Nabaneeta: Not only my parents, all their friends were writers and poets too. The house was filled with poets and writers. All the poets that were important in the 1930s and ’40s came home… and I was used to them talking about poetry, new books coming out, about publishers, not very happily (smiles)... that was the world in my household. So, I took it for granted that when I grew up, I’d also be writing… what else? Honestly, my coming into the literary field was not really a choice. Because I thought this is what one does when one grows up… one writes a book!

And Nandana also saw that in our house (Bhalo-Basha, in Hindusthan Park). Because my mother (Radharani Debi), although she was not too well, she was still writing. So that was a very strange household, where everybody wrote… not a common household because nobody went to office!

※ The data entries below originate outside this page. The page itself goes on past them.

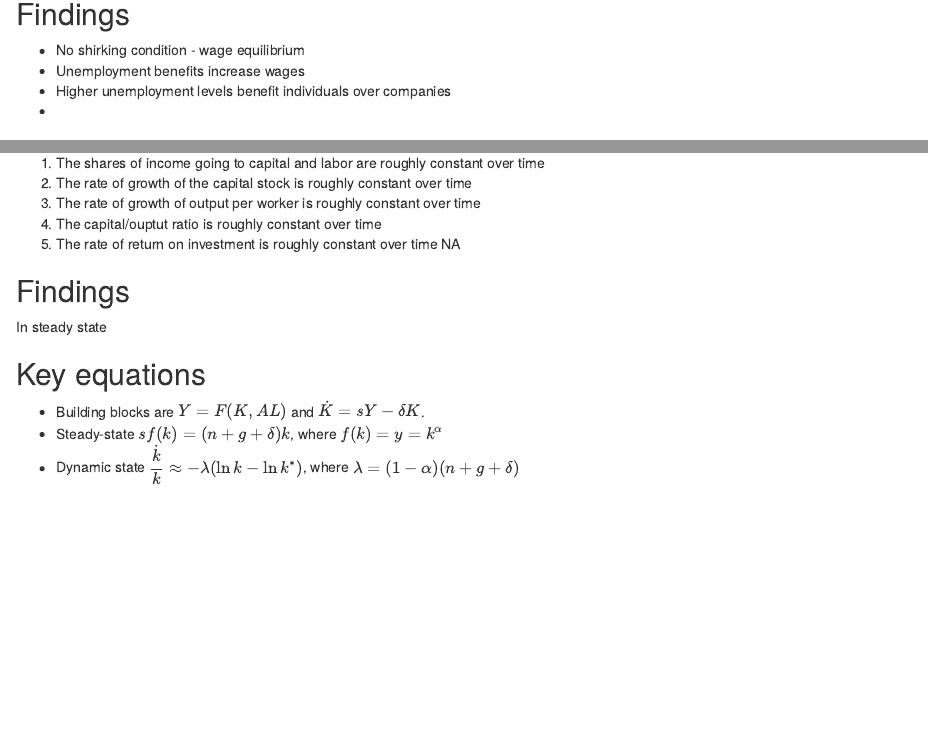
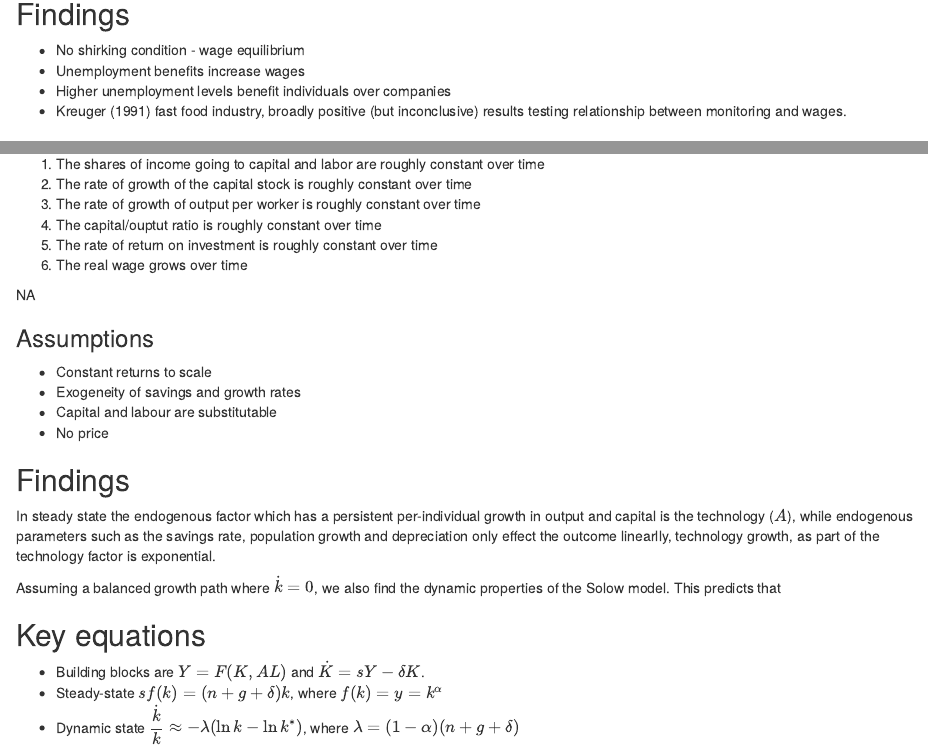
Before and after one commit to samdrew/econometrics-notes, an R Markdown document (macroeconomics/ModelNotes.rmd): the page in a window 1100 px wide, from 730 px down, and a second part further down, joined at a grey line. The pictures show the output file macroeconomics/ModelNotes.html that the author committed with the source, opened offline.

Commit message:
Final update before exam

```diff
--- a/macroeconomics/ModelNotes.rmd
+++ b/macroeconomics/ModelNotes.rmd
@@ -42,7 +42,7 @@ This model of wage pricing explains why full employment is not achieved.
 - No shirking condition - wage equilibrium
 - Unemployment benefits increase wages
 - Higher unemployment levels benefit individuals over companies
--
+- Kreuger (1991) fast food industry, broadly positive (but inconclusive) results testing relationship between monitoring and wages.
 
 ## Key Equations
 
@@ -72,11 +72,22 @@ The model is built on the principle that output ($Y$) is a function of capital
 3. The rate of growth of output per worker is roughly constant over time
 4. The capital/ouptut ratio is roughly constant over time
 5. The rate of return on investment is roughly constant over time
-6. The real wage grows over time First-generation growth models, like Solow’s and Ramsey’s, attempted to account for these facts in a standard neoclassical framework
+6. The real wage grows over time
+
+First-generation growth models, like Solow’s and Ramsey’s, attempted to account for these facts in a standard neoclassical framework
+
+### Assumptions
+
+- Constant returns to scale
+- Exogeneity of savings and growth rates
+- Capital and labour are substitutable
+- No price
 
 ## Findings
 
-In steady state
+In steady state the endogenous factor which has a persistent per-individual growth in output and capital is the technology ($A$), while endogenous parameters such as the savings rate, population growth and depreciation only effect the outcome linearlly, technology growth, as part of the technology factor is exponential.
+
+Assuming a balanced growth path where $\dot k = 0$, we also find the dynamic properties of the Solow model. This predicts that
 
 ## Key equations
 
```
Also changed, not shown: macroeconomics/ModelNotes.html, macroeconomics/ModelNotes.rmd (4 more changed lines).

Nandana: You and Dimma would send what you were writing up and down between each other… and I was frequently the messenger. It was a constant dialogue between the two of them. And as Ma said, my sister (Antara) and I also had a really wonderful experience of growing up surrounded by poets, and not only in our home. We were taken to readings and kobi sammelans rather than to the zoo or the circus!


‘I felt so proud to be with my daughter as she read her brilliant translations of my poems. In fact, several of the translated poems sounded better than my originals. She works so meticulously on each word, on each sentence, bringing out every nuance. I know how hard it is to translate a poem, and Nandana has impeccably translated not only the words and emotions but also the rhyme scheme, maintaining the metrical pattern. Carolyne Wright and others, including myself, had not made that effort while translating.

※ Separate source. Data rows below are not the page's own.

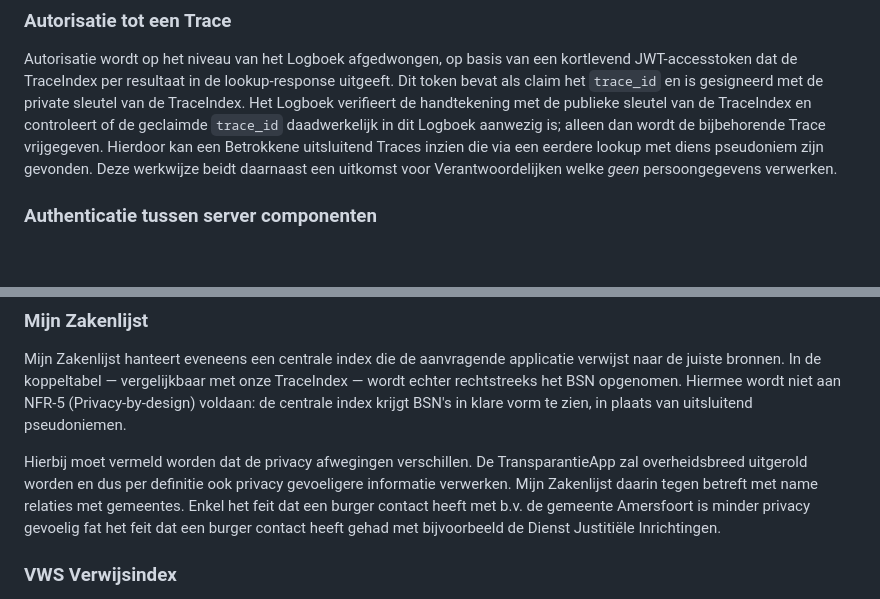
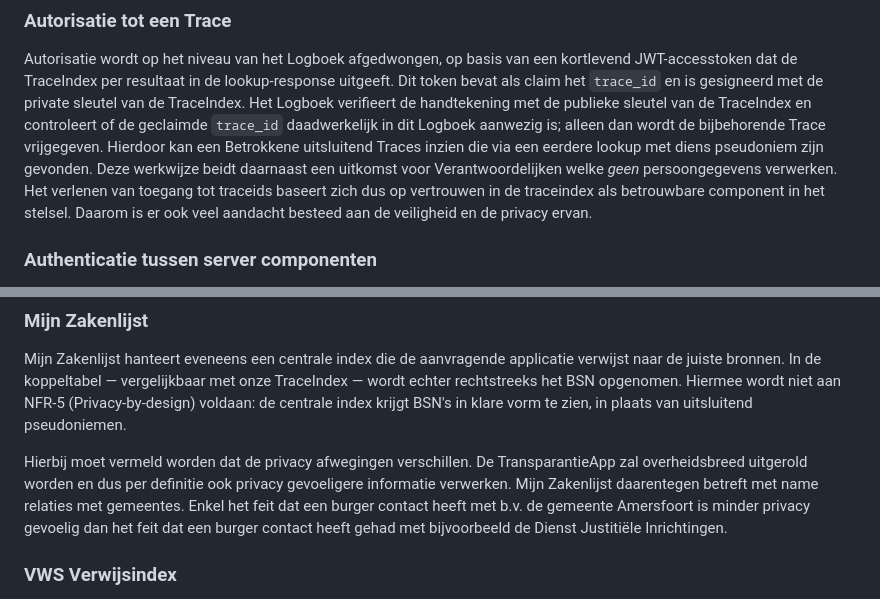
Before and after one commit to Geonovum/TransparantieApp, a Markdown page: Applicatie Architectuur.md, 2 parts joined by grey strips. Drawn GitHub-style; blank space fills up the shorter version.

```diff
--- a/Applicatie Architectuur.md
+++ b/Applicatie Architectuur.md
@@ -173,6 +176,7 @@ De Betrokkene authenticeert zich via een Identity Provider — voor natuurlijke
 ### Autorisatie tot een Trace
 
 Autorisatie wordt op het niveau van het Logboek afgedwongen, op basis van een kortlevend JWT-accesstoken dat de TraceIndex per resultaat in de lookup-response uitgeeft. Dit token bevat als claim het `trace_id` en is gesigneerd met de private sleutel van de TraceIndex. Het Logboek verifieert de handtekening met de publieke sleutel van de TraceIndex en controleert of de geclaimde `trace_id` daadwerkelijk in dit Logboek aanwezig is; alleen dan wordt de bijbehorende Trace vrijgegeven. Hierdoor kan een Betrokkene uitsluitend Traces inzien die via een eerdere lookup met diens pseudoniem zijn gevonden. Deze werkwijze beidt daarnaast een uitkomst voor Verantwoordelijken welke *geen* persoongegevens verwerken.
+Het verlenen van toegang tot traceids baseert zich dus op vertrouwen in de traceindex als betrouwbare component in het stelsel. Daarom is er ook veel aandacht besteed aan de veiligheid en de privacy ervan.
 
 ### Authenticatie tussen server componenten
 
@@ -248,7 +252,7 @@ De combinatie van decentrale data-opslag ("data bij de bron") en de wens om hier
 
 Mijn Zakenlijst hanteert eveneens een centrale index die de aanvragende applicatie verwijst naar de juiste bronnen. In de koppeltabel — vergelijkbaar met onze TraceIndex — wordt echter rechtstreeks het BSN opgenomen. Hiermee wordt niet aan NFR-5 (Privacy-by-design) voldaan: de centrale index krijgt BSN's in klare vorm te zien, in plaats van uitsluitend pseudoniemen.
 
-Hierbij moet vermeld worden dat de privacy afwegingen verschillen. De TransparantieApp zal overheidsbreed uitgerold worden en dus per definitie ook privacy gevoeligere informatie verwerken. Mijn Zakenlijst daarin tegen betreft met name relaties met gemeentes. Enkel het feit dat een burger contact heeft met b.v. de gemeente Amersfoort is minder privacy gevoelig fat het feit dat een burger contact heeft gehad met bijvoorbeeld de Dienst Justitiële Inrichtingen.
+Hierbij moet vermeld worden dat de privacy afwegingen verschillen. De TransparantieApp zal overheidsbreed uitgerold worden en dus per definitie ook privacy gevoeligere informatie verwerken. Mijn Zakenlijst daarentegen betreft met name relaties met gemeentes. Enkel het feit dat een burger contact heeft met b.v. de gemeente Amersfoort is minder privacy gevoelig dan het feit dat een burger contact heeft gehad met bijvoorbeeld de Dienst Justitiële Inrichtingen.
 
 ### VWS Verwijsindex
 
```
Also changed, not shown: other parts of Applicatie Architectuur.md (+16 -13 lines).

This is my first book of poems to be published in English. I’m so grateful to Nandana for this priceless surprise birthday gift. She was translating and preparing the manuscript during her honeymoon, as I found out later from John (Makinson), stealing time from her husband! She loves to surprise me on my birthdays, and has appeared unannounced from USA at my party, or arrived at my hospital cabin at night with special permission, with a birthday cake — straight from the airport. But this book is the nicest birthday present I’ve ever got!

Nandana’s book also made me realise that this is a filial service, a labour of love, that I never thought of offering my own poet parents, Radharani (Aparajita) Debi and Narendra Dev, both of whom made me whatever I am today. But Nandana thought of it and did it for me. May God bless her loving heart and her hardworking pen.

‘It was a privilege to host Nabaneetadi and Nandana. The quality of the poems and the faultless manner in which Nandana has translated them, trying to keep the metre and form, is commendable. And Nandana’s foreword on her mother was such a moving piece! All in all a memorable evening.’
— Tata Steel Kalam director Malavika Banerjee who steered the conversation


There’s more mother-daughter delight coming our way, thanks to the next edition of Tata Steel Kolkata Literary Meet. In its sixth year, the festival will be held from January 25 to 29, 2017, and two of the confirmed names are writer Anita Desai and her novelist daughter Kiran Desai. 
Anita, who is half-Bengali by the way, is the writer of celebrated works like The Village by the Sea, Fire on the Mountain, Clear Light of Day, In Custody and more. She has received the Sahitya Akademi Award and been shortlisted for the Booker Prize thrice. 
Her daughter Kiran struck Booker gold with her second novel, The Inheritance of Loss, in 2006, while her debut novel, Hullabaloo in the Guava Orchard, was widely appreciated, including by the likes of Salman Rushdie.

Text: Samhita Chakraborty